> _Available data_
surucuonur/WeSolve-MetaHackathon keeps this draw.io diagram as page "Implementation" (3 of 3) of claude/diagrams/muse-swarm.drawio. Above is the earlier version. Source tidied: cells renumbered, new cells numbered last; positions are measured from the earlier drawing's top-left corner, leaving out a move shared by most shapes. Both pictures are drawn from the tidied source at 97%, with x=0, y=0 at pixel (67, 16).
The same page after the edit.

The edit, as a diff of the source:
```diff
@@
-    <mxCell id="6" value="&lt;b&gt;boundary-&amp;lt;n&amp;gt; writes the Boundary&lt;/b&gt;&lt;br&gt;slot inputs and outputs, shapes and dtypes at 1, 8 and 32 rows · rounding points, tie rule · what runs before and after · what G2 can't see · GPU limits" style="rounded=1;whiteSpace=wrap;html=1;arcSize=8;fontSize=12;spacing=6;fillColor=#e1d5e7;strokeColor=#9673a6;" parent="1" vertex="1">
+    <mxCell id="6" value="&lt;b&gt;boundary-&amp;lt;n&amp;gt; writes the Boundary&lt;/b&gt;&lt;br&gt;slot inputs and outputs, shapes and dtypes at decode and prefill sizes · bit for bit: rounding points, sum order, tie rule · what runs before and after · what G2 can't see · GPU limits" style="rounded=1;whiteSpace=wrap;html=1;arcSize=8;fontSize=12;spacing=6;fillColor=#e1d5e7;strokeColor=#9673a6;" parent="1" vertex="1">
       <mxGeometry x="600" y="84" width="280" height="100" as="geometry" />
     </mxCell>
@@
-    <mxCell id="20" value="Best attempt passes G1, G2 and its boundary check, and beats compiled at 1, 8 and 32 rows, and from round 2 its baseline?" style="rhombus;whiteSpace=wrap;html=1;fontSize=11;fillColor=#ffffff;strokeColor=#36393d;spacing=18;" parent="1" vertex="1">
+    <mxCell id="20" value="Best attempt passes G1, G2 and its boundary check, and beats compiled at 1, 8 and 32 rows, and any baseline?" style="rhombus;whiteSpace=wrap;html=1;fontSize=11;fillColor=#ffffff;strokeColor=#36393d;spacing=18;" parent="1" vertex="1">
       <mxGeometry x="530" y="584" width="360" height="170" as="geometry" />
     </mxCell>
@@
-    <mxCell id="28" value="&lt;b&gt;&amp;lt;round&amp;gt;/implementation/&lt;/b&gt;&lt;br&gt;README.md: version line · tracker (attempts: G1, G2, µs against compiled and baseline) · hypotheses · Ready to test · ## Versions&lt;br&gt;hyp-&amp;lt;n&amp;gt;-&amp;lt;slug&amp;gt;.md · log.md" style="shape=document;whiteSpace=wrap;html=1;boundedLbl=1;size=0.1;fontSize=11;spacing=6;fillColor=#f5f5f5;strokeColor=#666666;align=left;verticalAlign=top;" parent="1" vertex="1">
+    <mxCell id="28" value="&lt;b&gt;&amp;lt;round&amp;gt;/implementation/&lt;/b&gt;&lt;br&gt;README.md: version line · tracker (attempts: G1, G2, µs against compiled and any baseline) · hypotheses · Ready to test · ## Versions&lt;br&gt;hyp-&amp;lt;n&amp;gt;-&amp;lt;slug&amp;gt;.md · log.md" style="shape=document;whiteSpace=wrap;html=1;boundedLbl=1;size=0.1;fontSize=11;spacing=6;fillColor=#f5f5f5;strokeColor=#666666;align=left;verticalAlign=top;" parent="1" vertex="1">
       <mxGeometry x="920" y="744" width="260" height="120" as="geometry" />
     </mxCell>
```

> _What needs to be done_
Using the entries above, say how many lines include the word "mxCell", with no other output.

> _Written response_
9